One seminal book for me in this journey was Susan Howatch's Glittering Images.
It's about an Anglican pastor who goes through his journey of dragging his dark side to the light. I didn't like her second book quite as much, but this one was brilliant. It's not a typically evangelical book, definitely not something Focus on the Family would publish (thank God).

So is there any conclusion to all this? Any words of wisdom or learning we can all take away from Mel's experience?

Perhaps this: Though I would never wish alcoholism on anyone, I would wish the often unbridled honesty, looseness of tongue, and uninhibited personality that drink brings to most people on the evangelical church. Perhaps if all those placard-carrying, fire-and-brimstone-preaching (usually) men were to lose control every now and then, they'd face up to their dark sides instead of denying them and judging everyone else for having one.

Thursday, July 27, 2006

so call me a tree hugger

Check out for a very interesting alternative news site. The article on the front page today is about body odor (

I was referred to the site by the folks at Ruth's Hemp Foods, products I'm checking out, especially for our very food allergic three-year-old. I'm going to try their hemp protein with sprouted flax and maca root:

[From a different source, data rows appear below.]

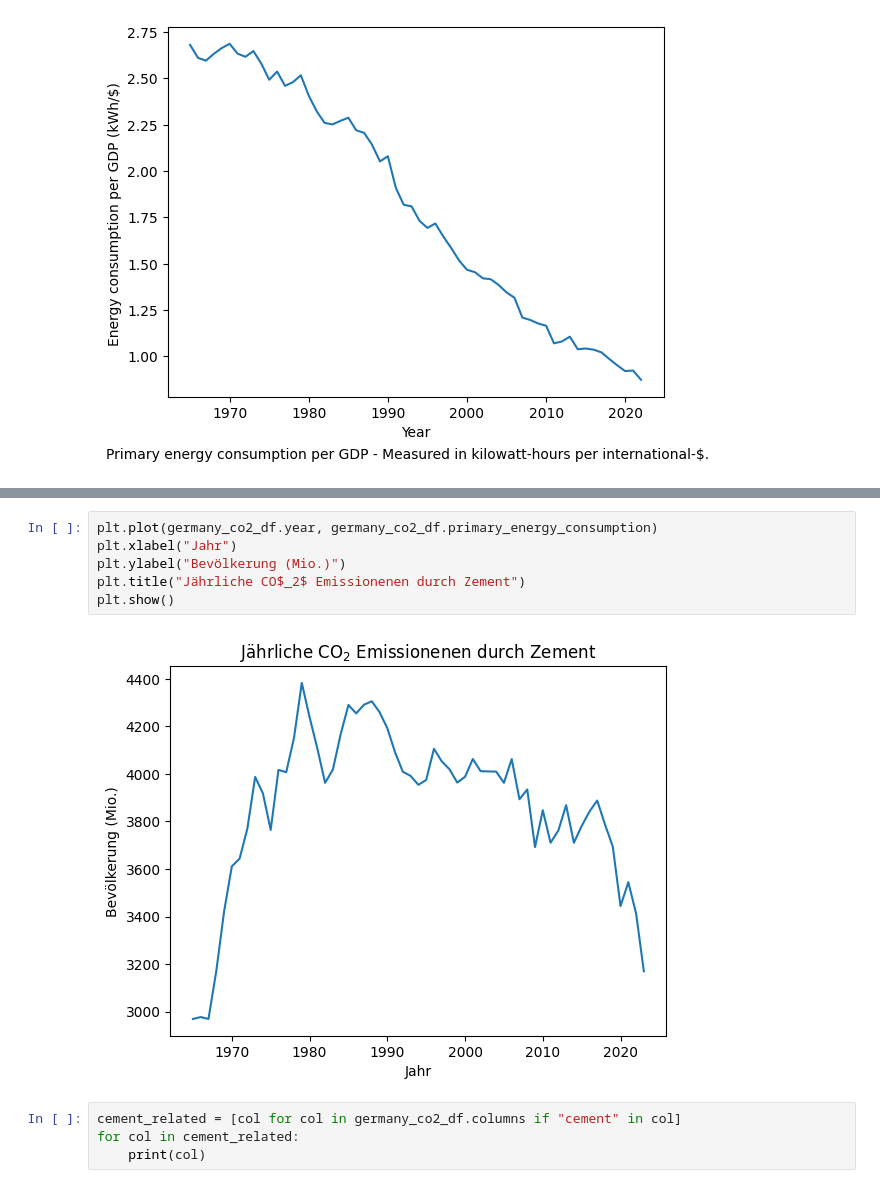
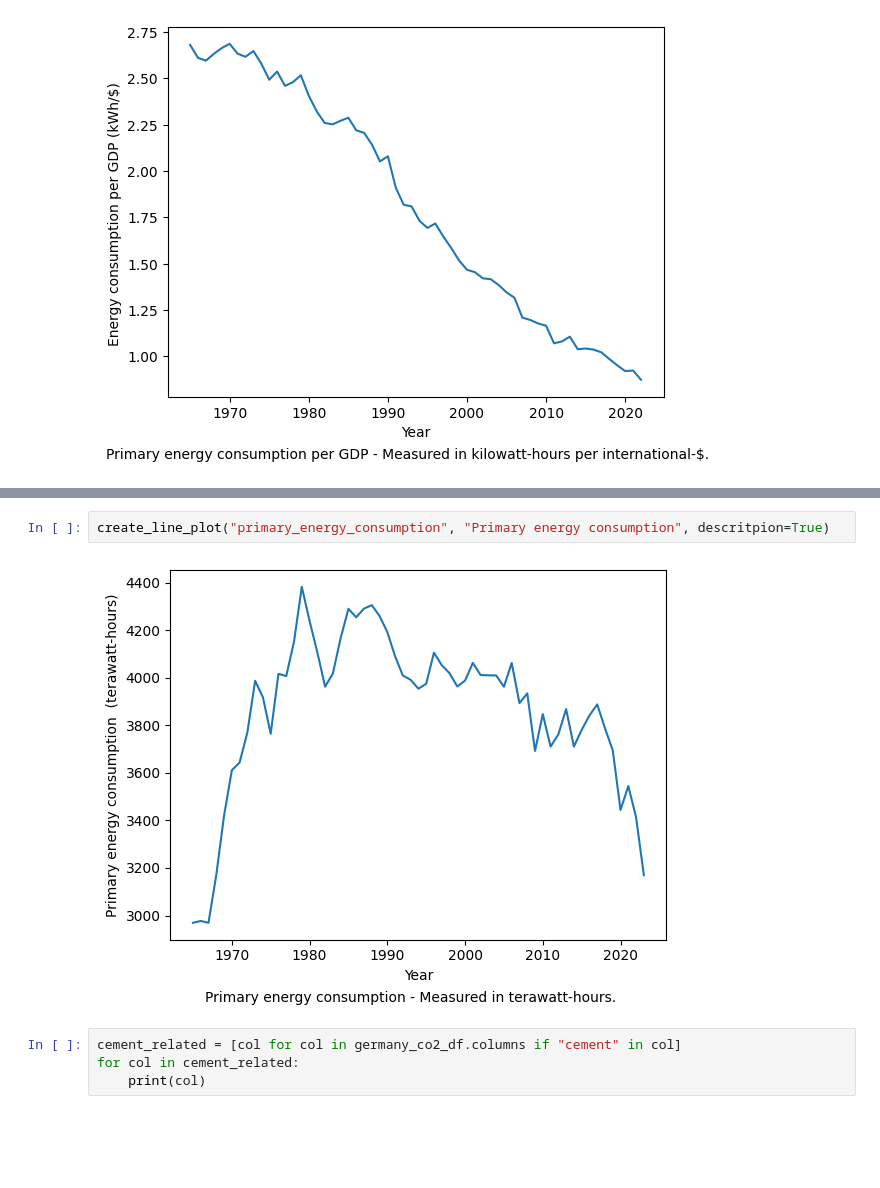
Before and after one commit to schlsimo/co2_case_study, a Jupyter notebook: code/analysis.ipynb, the cells around one changed output, grey strips where cells are left out. Saved outputs shown, nothing was run; the diff lists cells and outputs as text; blank space fills up the shorter version.

```diff
--- a/code/analysis.ipynb
+++ b/code/analysis.ipynb
@@ -148,11 +140,7 @@ plt.show()
-# %%
-plt.plot(germany_co2_df.year, germany_co2_df.primary_energy_consumption)
-plt.xlabel("Jahr")
-plt.ylabel("Bevölkerung (Mio.)")
-plt.title("Jährliche CO$_2$ Emissionenen durch Zement")
-plt.show()
-# %% [output]
-[figure, removed]
+# %%
+create_line_plot("primary_energy_consumption", "Primary energy consumption", descritpion=True)
+# %% [output]
+[figure, added]
 # %%
 cement_related = [col for col in germany_co2_df.columns if "cement" in col]
 for col in cement_related:
```
Also changed, not shown: parts of 5 cells of this notebook.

Also check out's new grocery section. Many products qualify for free shipping and they have an extensive natural/organic section. Bon appetit!

Monday, July 17, 2006

iced tonic

When I was pregnant with our son, we used a midwife, Dottie Kirkpatrick ( as our main care provider. At around 25 weeks, my whole body swelled up. I was retaining water and after consulting with Dottie, realized that I was overstressed, eating too little, too little protein, and resting too little. I increased my protein, salt, and water intake, drank nettles tea, put my feet up and rested. After a day and a half, I could see the bones in my feet again and was back to normal in tests.

Stinging nettle has a long, varied history as a tonic. (For an unorganized but fascinating account, see I drank an infusion of a couple of teaspoons of dried nettle leaves in 8 oz. of boiling water every morning of my pregnancy after that episode, and continued drinking it after Solomon was born (five months ago!).

I've just started walking again, working toward getting my pre-pregnancy (at least) body back. And it's HOT, so I needed a cool tonic instead of the hot tea. Here's what I came up with. It's surprisingly refreshing, tastes a bit sweet, almost like lemonade, and is delicious.

Iced Tonic

Nettles infusion: Take two strainers (or one very large one) and fill halfway with dried nettles. Pour four cups of boiling water over them. Let it steep at least one hour. Refrigerate until cool.
In a large pitcher, put the juice of one lemon (or more if you like stronger lemonade) and about 1/4 cup xylitol (or raw sugar). Add a few capfuls of apple cider vinegar. Add the nettles infusion. Mix well. Add water to the top of the pitcher and mix well again. Refrigerate and enjoy iced!

This page is powered by Blogger. Isn't yours?

Subscribe to Posts [Atom]